Assigned task: In your answer, set down the records below exactly as they stand, omitting pictures.

= = = = = = =

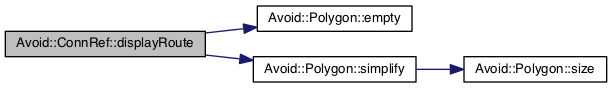
Before: documentation/classAvoid_1_1ConnRef_ab7462cd69bd1d2c4dd318119558b4a94_cgraph.png, a diagram exported from Graphviz (mjwybrow/adaptagrams). Its source is kept beside it as documentation/classAvoid_1_1ConnRef_ab7462cd69bd1d2c4dd318119558b4a94_cgraph.dot. The source it was exported from:
```dot
digraph "Avoid::ConnRef::displayRoute"
{
  edge [fontname="Helvetica",fontsize="10",labelfontname="Helvetica",labelfontsize="10"];
  node [fontname="Helvetica",fontsize="10",shape=record];
  rankdir="LR";
  Node1 [label="Avoid::ConnRef::displayRoute",height=0.2,width=0.4,color="black", fillcolor="grey75", style="filled", fontcolor="black"];
  Node1 -> Node2 [color="midnightblue",fontsize="10",style="solid",fontname="Helvetica"];
  Node2 [label="Avoid::Polygon::empty",height=0.2,width=0.4,color="black", fillcolor="white", style="filled",URL="$classAvoid_1_1Polygon.html#a972b0d1e8116907610b4a52973b255f4",tooltip="Returns true if this polygon is empty. "];
  Node1 -> Node3 [color="midnightblue",fontsize="10",style="solid",fontname="Helvetica"];
  Node3 [label="Avoid::Polygon::simplify",height=0.2,width=0.4,color="black", fillcolor="white", style="filled",URL="$classAvoid_1_1Polygon.html#a92f6c7f6bd7c144d408fe18a1b711bf3",tooltip="Returns a simplified Polyline, where all collinear line segments have been collapsed down into single..."];
  Node3 -> Node4 [color="midnightblue",fontsize="10",style="solid",fontname="Helvetica"];
  Node4 [label="Avoid::Polygon::size",height=0.2,width=0.4,color="black", fillcolor="white", style="filled",URL="$classAvoid_1_1Polygon.html#a58c011bded47396fb1bbda2c1eeb9552",tooltip="Returns the number of points in this polygon. "];
}
```
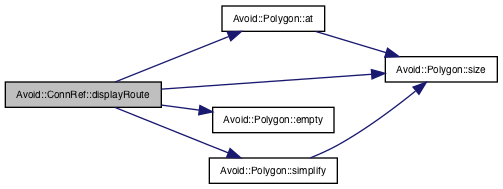
The same diagram one commit later.

The edit, as a diff of the source:
```diff
@@ -3,11 +3,15 @@
   edge [fontname="Helvetica",fontsize="10",labelfontname="Helvetica",labelfontsize="10"];
   node [fontname="Helvetica",fontsize="10",shape=record];
   rankdir="LR";
-  Node1 [label="Avoid::ConnRef::displayRoute",height=0.2,width=0.4,color="black", fillcolor="grey75", style="filled", fontcolor="black"];
-  Node1 -> Node2 [color="midnightblue",fontsize="10",style="solid",fontname="Helvetica"];
-  Node2 [label="Avoid::Polygon::empty",height=0.2,width=0.4,color="black", fillcolor="white", style="filled",URL="$classAvoid_1_1Polygon.html#a972b0d1e8116907610b4a52973b255f4",tooltip="Returns true if this polygon is empty. "];
-  Node1 -> Node3 [color="midnightblue",fontsize="10",style="solid",fontname="Helvetica"];
-  Node3 [label="Avoid::Polygon::simplify",height=0.2,width=0.4,color="black", fillcolor="white", style="filled",URL="$classAvoid_1_1Polygon.html#a92f6c7f6bd7c144d408fe18a1b711bf3",tooltip="Returns a simplified Polyline, where all collinear line segments have been collapsed down into single..."];
-  Node3 -> Node4 [color="midnightblue",fontsize="10",style="solid",fontname="Helvetica"];
-  Node4 [label="Avoid::Polygon::size",height=0.2,width=0.4,color="black", fillcolor="white", style="filled",URL="$classAvoid_1_1Polygon.html#a58c011bded47396fb1bbda2c1eeb9552",tooltip="Returns the number of points in this polygon. "];
+  Node12 [label="Avoid::ConnRef::displayRoute",height=0.2,width=0.4,color="black", fillcolor="grey75", style="filled", fontcolor="black"];
+  Node12 -> Node13 [color="midnightblue",fontsize="10",style="solid",fontname="Helvetica"];
+  Node13 [label="Avoid::Polygon::at",height=0.2,width=0.4,color="black", fillcolor="white", style="filled",URL="$classAvoid_1_1Polygon.html#ab2772d0cf1d0aad817a9814e20fce5ab",tooltip="Returns a specific point in the polygon. "];
+  Node13 -> Node14 [color="midnightblue",fontsize="10",style="solid",fontname="Helvetica"];
+  Node14 [label="Avoid::Polygon::size",height=0.2,width=0.4,color="black", fillcolor="white", style="filled",URL="$classAvoid_1_1Polygon.html#a2f9e9c8c78407eefbde944e663d9711e",tooltip="Returns the number of points in this polygon. "];
+  Node12 -> Node15 [color="midnightblue",fontsize="10",style="solid",fontname="Helvetica"];
+  Node15 [label="Avoid::Polygon::empty",height=0.2,width=0.4,color="black", fillcolor="white", style="filled",URL="$classAvoid_1_1Polygon.html#a477d0e8e93509d7955d1f4b4ca0abb0d",tooltip="Returns true if this polygon is empty. "];
+  Node12 -> Node16 [color="midnightblue",fontsize="10",style="solid",fontname="Helvetica"];
+  Node16 [label="Avoid::Polygon::simplify",height=0.2,width=0.4,color="black", fillcolor="white", style="filled",URL="$classAvoid_1_1Polygon.html#a2d3a0deb96bbff214b7035e481f0f0e8",tooltip="Returns a simplified Polyline, where all collinear line segments have been collapsed down into single..."];
+  Node16 -> Node14 [color="midnightblue",fontsize="10",style="solid",fontname="Helvetica"];
+  Node12 -> Node14 [color="midnightblue",fontsize="10",style="solid",fontname="Helvetica"];
 }
```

= = = = = = =

Answer below:
Before: documentation/classAvoid_1_1ConnRef_ab7462cd69bd1d2c4dd318119558b4a94_cgraph.png, a diagram exported from Graphviz (mjwybrow/adaptagrams). Its source is kept beside it as documentation/classAvoid_1_1ConnRef_ab7462cd69bd1d2c4dd318119558b4a94_cgraph.dot. The source it was exported from:
```dot
digraph "Avoid::ConnRef::displayRoute"
{
  edge [fontname="Helvetica",fontsize="10",labelfontname="Helvetica",labelfontsize="10"];
  node [fontname="Helvetica",fontsize="10",shape=record];
  rankdir="LR";
  Node1 [label="Avoid::ConnRef::displayRoute",height=0.2,width=0.4,color="black", fillcolor="grey75", style="filled", fontcolor="black"];
  Node1 -> Node2 [color="midnightblue",fontsize="10",style="solid",fontname="Helvetica"];
  Node2 [label="Avoid::Polygon::empty",height=0.2,width=0.4,color="black", fillcolor="white", style="filled",URL="$classAvoid_1_1Polygon.html#a972b0d1e8116907610b4a52973b255f4",tooltip="Returns true if this polygon is empty. "];
  Node1 -> Node3 [color="midnightblue",fontsize="10",style="solid",fontname="Helvetica"];
  Node3 [label="Avoid::Polygon::simplify",height=0.2,width=0.4,color="black", fillcolor="white", style="filled",URL="$classAvoid_1_1Polygon.html#a92f6c7f6bd7c144d408fe18a1b711bf3",tooltip="Returns a simplified Polyline, where all collinear line segments have been collapsed down into single..."];
  Node3 -> Node4 [color="midnightblue",fontsize="10",style="solid",fontname="Helvetica"];
  Node4 [label="Avoid::Polygon::size",height=0.2,width=0.4,color="black", fillcolor="white", style="filled",URL="$classAvoid_1_1Polygon.html#a58c011bded47396fb1bbda2c1eeb9552",tooltip="Returns the number of points in this polygon. "];
}
```
The same diagram one commit later.

The edit, as a diff of the source:
```diff
@@ -3,11 +3,15 @@
   edge [fontname="Helvetica",fontsize="10",labelfontname="Helvetica",labelfontsize="10"];
   node [fontname="Helvetica",fontsize="10",shape=record];
   rankdir="LR";
-  Node1 [label="Avoid::ConnRef::displayRoute",height=0.2,width=0.4,color="black", fillcolor="grey75", style="filled", fontcolor="black"];
-  Node1 -> Node2 [color="midnightblue",fontsize="10",style="solid",fontname="Helvetica"];
-  Node2 [label="Avoid::Polygon::empty",height=0.2,width=0.4,color="black", fillcolor="white", style="filled",URL="$classAvoid_1_1Polygon.html#a972b0d1e8116907610b4a52973b255f4",tooltip="Returns true if this polygon is empty. "];
-  Node1 -> Node3 [color="midnightblue",fontsize="10",style="solid",fontname="Helvetica"];
-  Node3 [label="Avoid::Polygon::simplify",height=0.2,width=0.4,color="black", fillcolor="white", style="filled",URL="$classAvoid_1_1Polygon.html#a92f6c7f6bd7c144d408fe18a1b711bf3",tooltip="Returns a simplified Polyline, where all collinear line segments have been collapsed down into single..."];
-  Node3 -> Node4 [color="midnightblue",fontsize="10",style="solid",fontname="Helvetica"];
-  Node4 [label="Avoid::Polygon::size",height=0.2,width=0.4,color="black", fillcolor="white", style="filled",URL="$classAvoid_1_1Polygon.html#a58c011bded47396fb1bbda2c1eeb9552",tooltip="Returns the number of points in this polygon. "];
+  Node12 [label="Avoid::ConnRef::displayRoute",height=0.2,width=0.4,color="black", fillcolor="grey75", style="filled", fontcolor="black"];
+  Node12 -> Node13 [color="midnightblue",fontsize="10",style="solid",fontname="Helvetica"];
+  Node13 [label="Avoid::Polygon::at",height=0.2,width=0.4,color="black", fillcolor="white", style="filled",URL="$classAvoid_1_1Polygon.html#ab2772d0cf1d0aad817a9814e20fce5ab",tooltip="Returns a specific point in the polygon. "];
+  Node13 -> Node14 [color="midnightblue",fontsize="10",style="solid",fontname="Helvetica"];
+  Node14 [label="Avoid::Polygon::size",height=0.2,width=0.4,color="black", fillcolor="white", style="filled",URL="$classAvoid_1_1Polygon.html#a2f9e9c8c78407eefbde944e663d9711e",tooltip="Returns the number of points in this polygon. "];
+  Node12 -> Node15 [color="midnightblue",fontsize="10",style="solid",fontname="Helvetica"];
+  Node15 [label="Avoid::Polygon::empty",height=0.2,width=0.4,color="black", fillcolor="white", style="filled",URL="$classAvoid_1_1Polygon.html#a477d0e8e93509d7955d1f4b4ca0abb0d",tooltip="Returns true if this polygon is empty. "];
+  Node12 -> Node16 [color="midnightblue",fontsize="10",style="solid",fontname="Helvetica"];
+  Node16 [label="Avoid::Polygon::simplify",height=0.2,width=0.4,color="black", fillcolor="white", style="filled",URL="$classAvoid_1_1Polygon.html#a2d3a0deb96bbff214b7035e481f0f0e8",tooltip="Returns a simplified Polyline, where all collinear line segments have been collapsed down into single..."];
+  Node16 -> Node14 [color="midnightblue",fontsize="10",style="solid",fontname="Helvetica"];
+  Node12 -> Node14 [color="midnightblue",fontsize="10",style="solid",fontname="Helvetica"];
 }
```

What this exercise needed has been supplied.